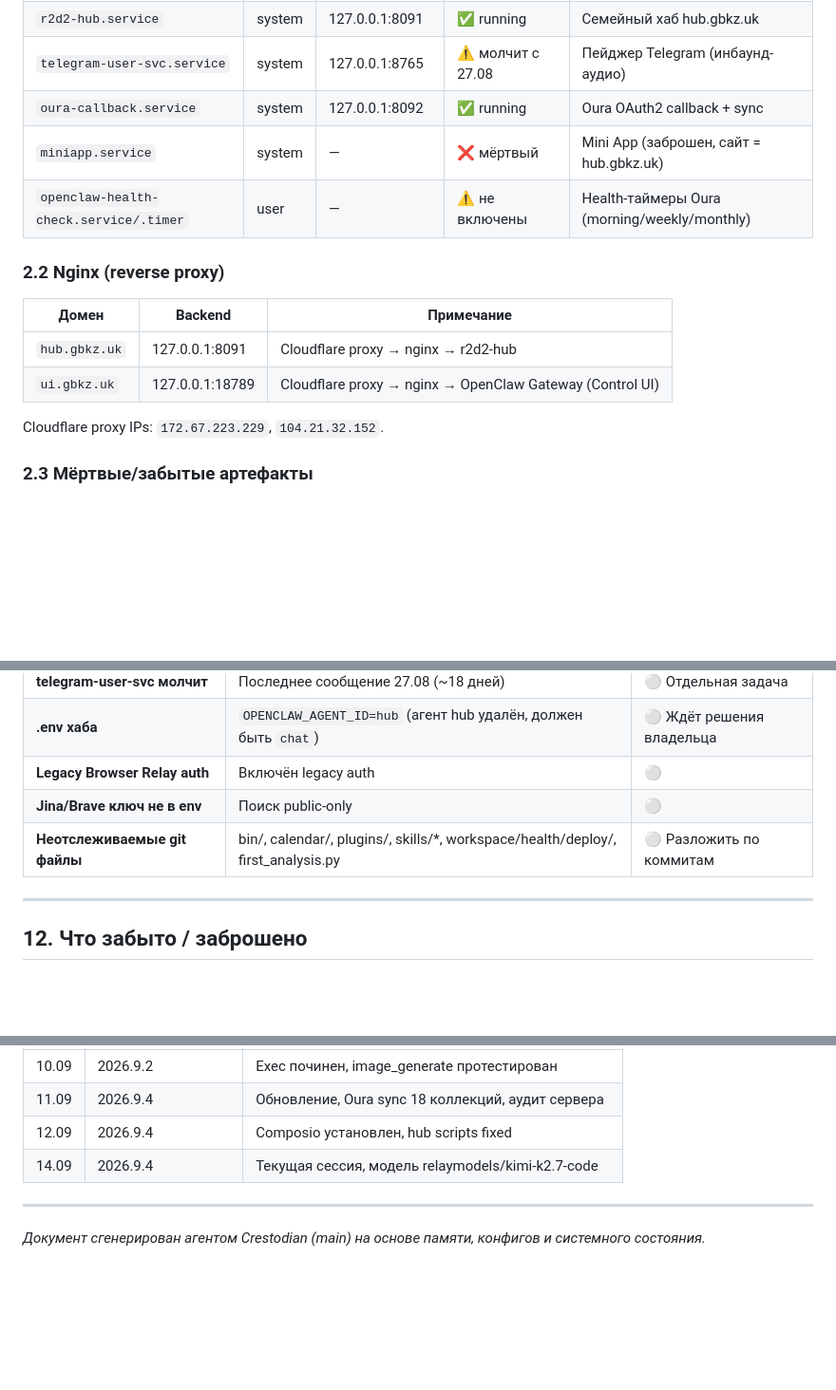
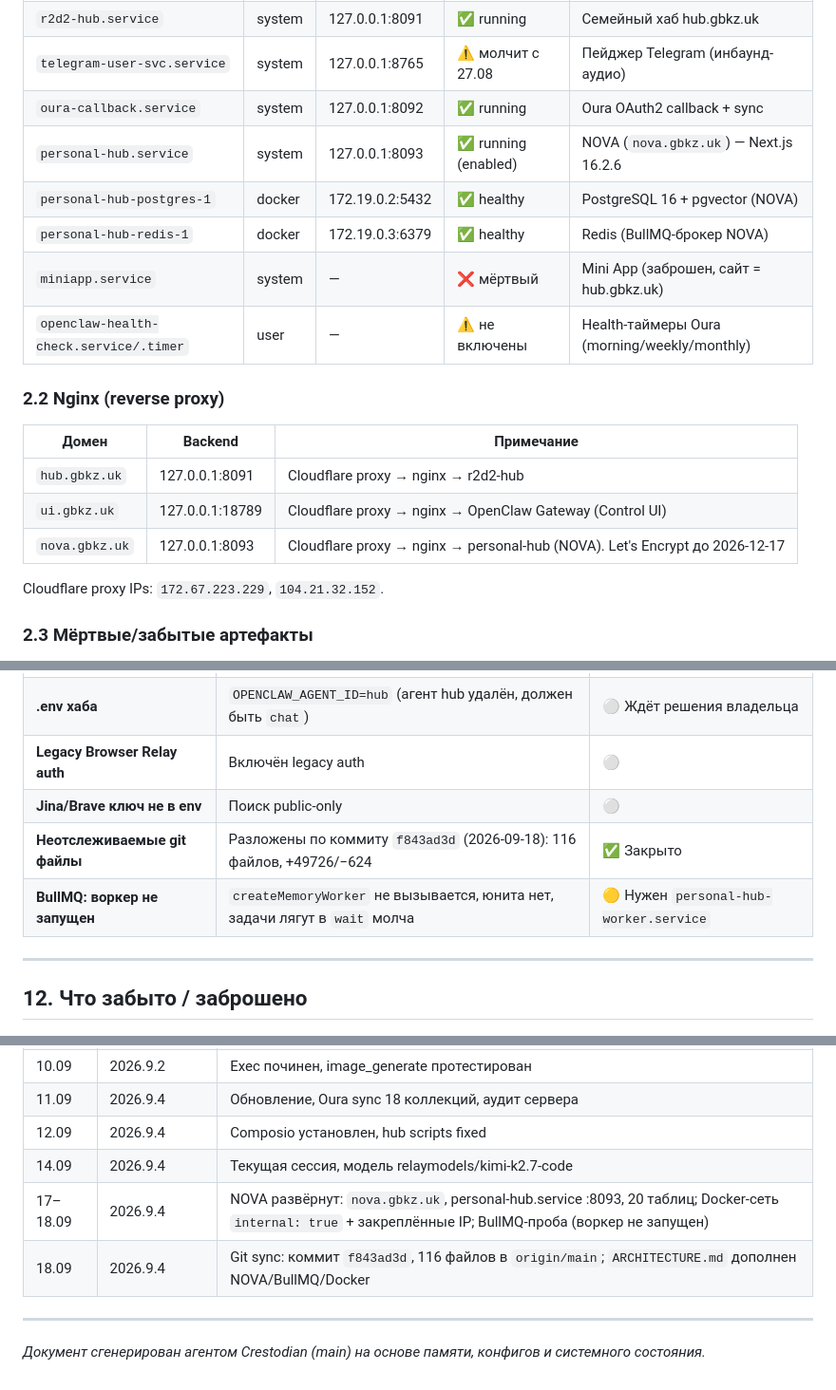
Before and after one commit to Dmgromov01/openclaw-workspace, a Markdown page: ARCHITECTURE.md, 3 parts joined by grey strips. Shown at 95% size. GitHub-like rendering; blank space fills up the shorter version.

```diff
--- a/ARCHITECTURE.md
+++ b/ARCHITECTURE.md
@@ -36,6 +36,9 @@
 | `r2d2-hub.service` | system | 127.0.0.1:8091 | ✅ running | Семейный хаб hub.gbkz.uk |
 | `telegram-user-svc.service` | system | 127.0.0.1:8765 | ⚠️ молчит с 27.08 | Пейджер Telegram (инбаунд-аудио) |
 | `oura-callback.service` | system | 127.0.0.1:8092 | ✅ running | Oura OAuth2 callback + sync |
+| `personal-hub.service` | system | 127.0.0.1:8093 | ✅ running (enabled) | NOVA (`nova.gbkz.uk`) — Next.js 16.2.6 |
+| `personal-hub-postgres-1` | docker | 172.19.0.2:5432 | ✅ healthy | PostgreSQL 16 + pgvector (NOVA) |
+| `personal-hub-redis-1` | docker | 172.19.0.3:6379 | ✅ healthy | Redis (BullMQ-брокер NOVA) |
 | `miniapp.service` | system | — | ❌ мёртвый | Mini App (заброшен, сайт = hub.gbkz.uk) |
 | `openclaw-health-check.service/.timer` | user | — | ⚠️ не включены | Health-таймеры Oura (morning/weekly/monthly) |
 
@@ -45,6 +48,7 @@
 |---|---|---|
 | `hub.gbkz.uk` | 127.0.0.1:8091 | Cloudflare proxy → nginx → r2d2-hub |
 | `ui.gbkz.uk` | 127.0.0.1:18789 | Cloudflare proxy → nginx → OpenClaw Gateway (Control UI) |
+| `nova.gbkz.uk` | 127.0.0.1:8093 | Cloudflare proxy → nginx → personal-hub (NOVA). Let's Encrypt до 2026-12-17 |
 
 Cloudflare proxy IPs: `172.67.223.229`, `104.21.32.152`.
 
@@ -368,7 +372,8 @@ ls cat head tail df journalctl date uname free zramctl mkdir mv tar gpg git ss c
 | **.env хаба** | `OPENCLAW_AGENT_ID=hub` (агент hub удалён, должен быть `chat`) | ⚪ Ждёт решения владельца |
 | **Legacy Browser Relay auth** | Включён legacy auth | ⚪ |
 | **Jina/Brave ключ не в env** | Поиск public-only | ⚪ |
-| **Неотслеживаемые git файлы** | bin/, calendar/, plugins/, skills/*, workspace/health/deploy/, first_analysis.py | ⚪ Разложить по коммитам |
+| **Неотслеживаемые git файлы** | Разложены по коммиту `f843ad3d` (2026-09-18): 116 файлов, +49726/−624 | ✅ Закрыто |
+| **BullMQ: воркер не запущен** | `createMemoryWorker` не вызывается, юнита нет, задачи лягут в `wait` молча | 🟡 Нужен `personal-hub-worker.service` |
 
 ---
 
@@ -454,6 +526,8 @@ ls cat head tail df journalctl date uname free zramctl mkdir mv tar gpg git ss c
 | 11.09 | 2026.9.4 | Обновление, Oura sync 18 коллекций, аудит сервера |
 | 12.09 | 2026.9.4 | Composio установлен, hub scripts fixed |
 | 14.09 | 2026.9.4 | Текущая сессия, модель relaymodels/kimi-k2.7-code |
+| 17–18.09 | 2026.9.4 | NOVA развёрнут: `nova.gbkz.uk`, personal-hub.service :8093, 20 таблиц; Docker-сеть `internal: true` + закреплённые IP; BullMQ-проба (воркер не запущен) |
+| 18.09 | 2026.9.4 | Git sync: коммит `f843ad3d`, 116 файлов в `origin/main`; `ARCHITECTURE.md` дополнен NOVA/BullMQ/Docker |
 
 ---
 
```
Also changed, not shown: other parts of ARCHITECTURE.md (+68 -1 lines).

• [WHAT THIS TASK INVOLVES]
Taking the listing as a whole, count how many of its lines contain the word "sync", and reply with that count alone.

• [TASK SOLUTION]
3